TASK DESCRIPTION
Lines where the string "window" appears are to be copied from the entries below.

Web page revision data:
━━━━━━━━━━━━━━━━━━━━

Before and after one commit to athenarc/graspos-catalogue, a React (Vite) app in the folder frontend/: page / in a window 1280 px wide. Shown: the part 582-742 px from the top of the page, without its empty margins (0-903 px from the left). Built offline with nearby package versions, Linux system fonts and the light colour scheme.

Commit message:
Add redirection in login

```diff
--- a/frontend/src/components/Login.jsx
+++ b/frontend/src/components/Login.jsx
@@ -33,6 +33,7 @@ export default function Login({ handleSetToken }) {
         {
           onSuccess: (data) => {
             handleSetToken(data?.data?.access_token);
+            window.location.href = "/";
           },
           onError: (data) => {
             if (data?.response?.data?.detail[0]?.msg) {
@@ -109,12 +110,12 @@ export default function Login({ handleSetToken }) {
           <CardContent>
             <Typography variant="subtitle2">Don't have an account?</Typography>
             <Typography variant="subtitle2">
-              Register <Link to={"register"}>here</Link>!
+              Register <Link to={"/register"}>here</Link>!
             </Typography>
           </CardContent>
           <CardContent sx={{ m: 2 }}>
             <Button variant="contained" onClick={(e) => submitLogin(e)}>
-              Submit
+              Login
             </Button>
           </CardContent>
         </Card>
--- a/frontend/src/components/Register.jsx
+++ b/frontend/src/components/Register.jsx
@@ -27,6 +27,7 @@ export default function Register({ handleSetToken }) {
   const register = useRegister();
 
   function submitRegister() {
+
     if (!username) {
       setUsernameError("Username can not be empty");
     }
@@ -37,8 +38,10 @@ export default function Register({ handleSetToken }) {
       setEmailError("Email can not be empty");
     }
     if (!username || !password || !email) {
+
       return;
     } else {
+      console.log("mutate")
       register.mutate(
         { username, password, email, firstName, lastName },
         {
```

━━━━━━━━━━━━━━━━━━━━

ANSWER BELOW
Before and after one commit to athenarc/graspos-catalogue, a React (Vite) app in the folder frontend/: page / in a window 1280 px wide. Shown: the part 582-742 px from the top of the page, without its empty margins (0-903 px from the left). Built offline with nearby package versions, Linux system fonts and the light colour scheme.
+            window.location.href = "/";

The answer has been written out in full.